Thursday, January 15, 2009

The Importance of Appointing a Nationally Recognized Professional with a Strong Science Background to be the Administrator of the Substance Abuse and

The following is a policy statement prepared by a colleague that discusses the rationale for having leadership at SAMHSA (Substance Abuse and Mental Health Services Administration) that is guided by science rather than ideology and politics as the agency has been for some time. It discusses the problems that have resulted from political leadership over the past and why we need a scientist who knows addiction and is committed to supporting evidence-based treatment for substance use and mental health problems and ongoing research to inform improved treatment efficacy of these very common human problems that effect us all.

I welcome comments, support and dialogue on this policy statement.

Andrew Tatarsky, PhD

The Importance of Appointing a Nationally Recognized Professional with a Strong Science Background to be the Administrator of the Substance Abuse and Mental Health Services Administration (SAMHSA)

Virtually every family in America is affected by mental illness or addiction. The cost in personal suffering and economic loss is staggering. Part of the tragedy of mental illness and addiction is that these diseases typically strike in late adolescence and early adulthood, between 18-25 years of age. By contrast, most major medical illnesses occur much later in life. The World Health Organization found that mental illness and addiction were the leading causes of disability among Americans ages 18-45, confirming that these diseases rob young Americans of their most productive years.

The last two decades have witnessed dramatic scientific advances in understanding mental illness and addiction which have led to the development of effective treatments and prevention programs. Unfortunately, unlike standard protocols for advances in other areas of medicine, these treatments are not reaching the vast majority of the public who need them. For example, the United States spends about $120 billion annually on behavioral health care[1]. Yet, less than 25% of this care is evidence-based, with 75% of questionable value. The result of the mediocre quality of behavioral health care is that many Americans are suffering needlessly and some are dying because they are not receiving treatment has been shown to work.

What can be done to solve this problem? Most advocacy groups call for increased spending. While lack of resources is part of the problem, increasing funding alone will not solve the problem. Currently, Americans are not receiving adequate value for the $120 billion that are spent annually and much more could be accomplished using existing resources. This is the main conclusion of a landmark report on the state of behavioral healthcare issued by the Institute of Medicine of the National Academy of Science in 2006.

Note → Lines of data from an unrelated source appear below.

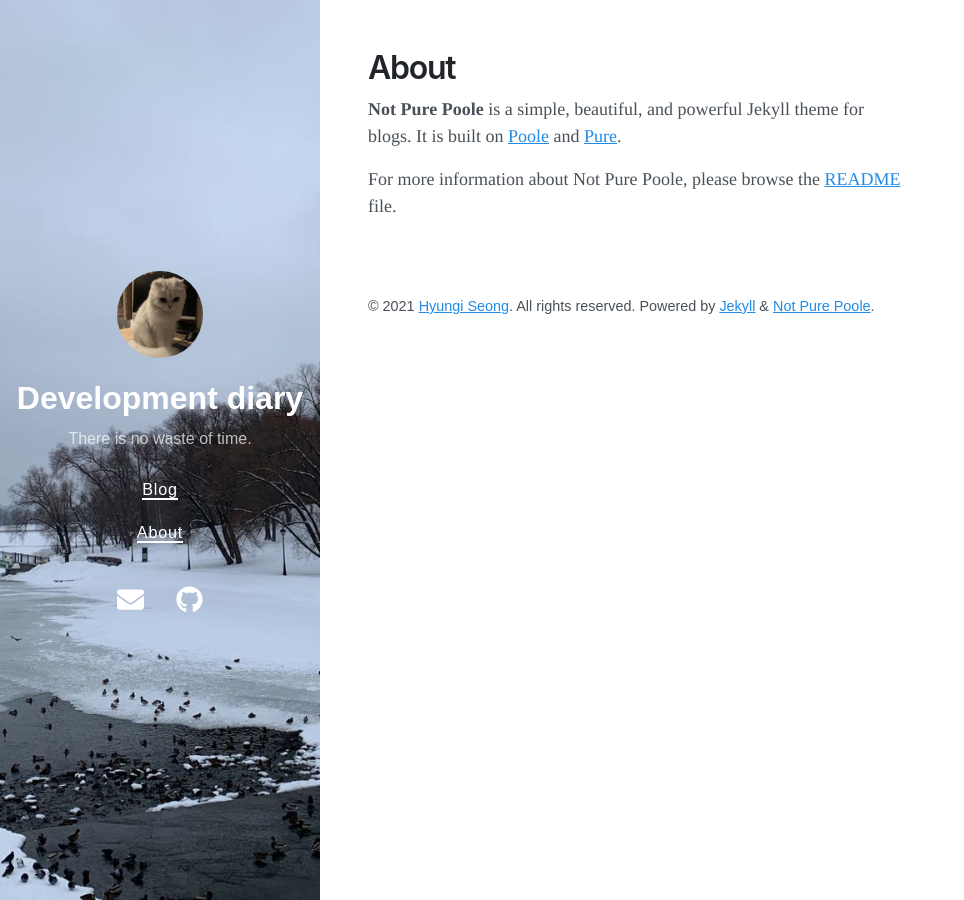
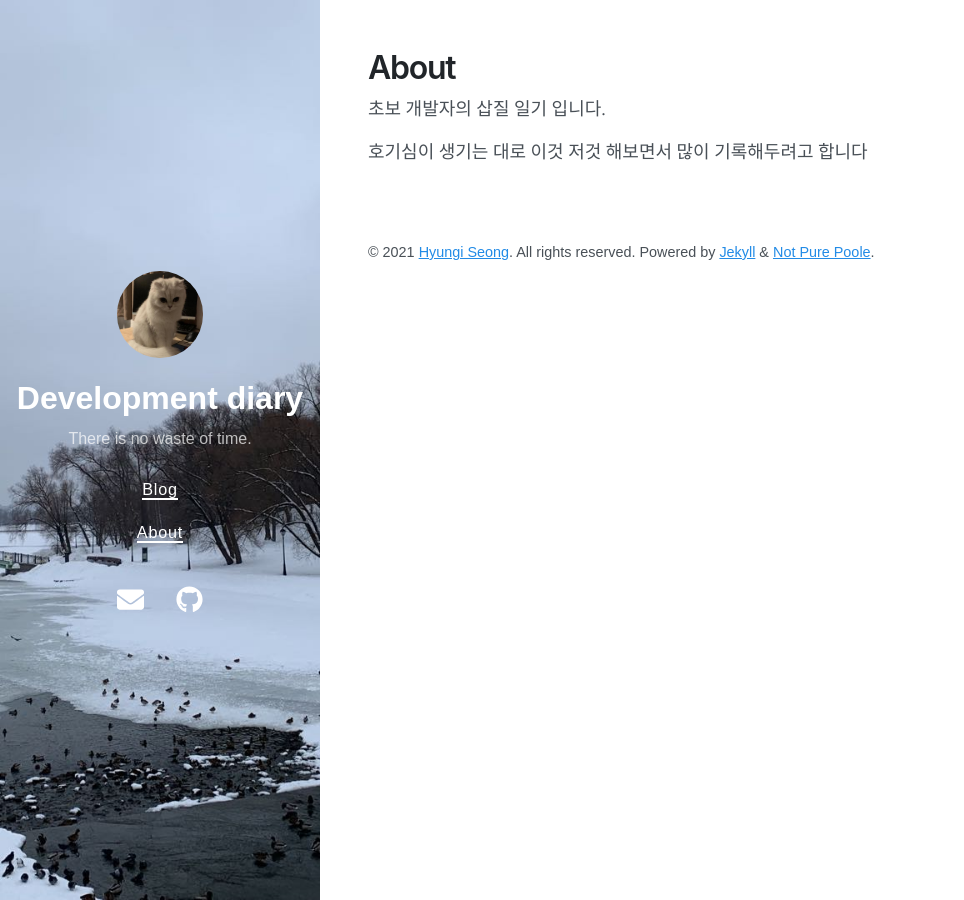
Before and after one commit to hyungi/hyungi.github.io, a Jekyll site: the page built from about.md, in a window 1280 px wide. Shown: the whole page, without its empty margins (0-964 px from the left). Built offline with Jekyll 4.4.1, drawn with Linux system fonts in a browser that asks for light colours; nearby versions of some CDN libraries.

Commit message:
Update about page

```diff
--- a/about.md
+++ b/about.md
@@ -3,6 +3,6 @@ layout: page
 title: About
 ---
 
-**Not Pure Poole** is a simple, beautiful, and powerful Jekyll theme for blogs. It is built on [Poole](https://github.com/poole/poole) and [Pure](https://purecss.io/).
+초보 개발자의 삽질 일기 입니다.
 
-For more information about Not Pure Poole, please browse the [README](https://github.com/vszhub/not-pure-poole) file.
+호기심이 생기는 대로 이것 저것 해보면서 많이 기록해두려고 합니다
```
Also changed, not shown: 1 other file.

The federal government’s response to this situation has been woefully inadequate. The federal agency responsible for overseeing the quality of behavioral health care and prevention is the Substance Abuse and Mental Health Services Administration (SAMSHA). SAMSHA has a $3.3 billion budget. An OMB review of this agency rated the agency’s programs as largely ineffective; an assessment shared by most mental health and addiction experts. Many politicians including Congressman and Senators who sit on relevant oversight committees have never heard of SAMSHA, despite the fact that SAMSHA is on the same organizational level in the Public Health Service as CDC and FDA.

One major reason for SAMSHA’s obscurity and dysfunction has been the failure to appoint a person with significant scientific and professional expertise to the lead the agency. Past administrators have been drawn from the ranks of state government with experience in community action, but without recognized high level scientific mental health, addiction, and public health expertise. By contrast, the recent heads of FDA and CDC have been nationally prominent scientists with accompanying expertise and stature to effectively lead their agencies.

President elect Obama has a unique opportunity to improve the treatment and prevention of mental illness and addiction by breaking with the past tradition of placing a political appointee with regulatory and administrative experience as the Administrator of SAMSHA. Instead, the Obama transition team should seek a professional with a national reputation of excellence as a scientist and innovator in implementing science-based mental health and addiction programs and public health models in communities. This move would be consistent with President elect Obama’s approach to attract the highest caliber professionals into government, has the potential to improve the lives of many Americans, and would elicit uniform praise from advocates, the scientific community, and the press.

[1] Behavioral health care means addiction and mental health services combined.

1 comment:

DuWayne Brayton said...

Hi Andrew and thank you for taking the time to discuss this.

I am in my early thirties and have recently gone from high school dropout, to full time college student. I have recently become a single dad, locked in a custody battle. I have spent much of my adult life struggling with substance abuse issues stemming from my neurochemistry. Mental illness has had a profound and painful affect on my life, the lives of my children and especially on the life of my ex-partner.

We are long past due for some serious changes and political changes are, I believe essential. But underlying this all is a desperate need for a change of our social addiction/mental illness paradigm. As a society we have spent far too long in a rut that glorifies stigma over science and human decency.

I really appreciate your colleague's policy statement and sincerely hope that we will see it become a reality.

Thank you again, for taking to time to write about this and keep a blog. I look forward to future visits.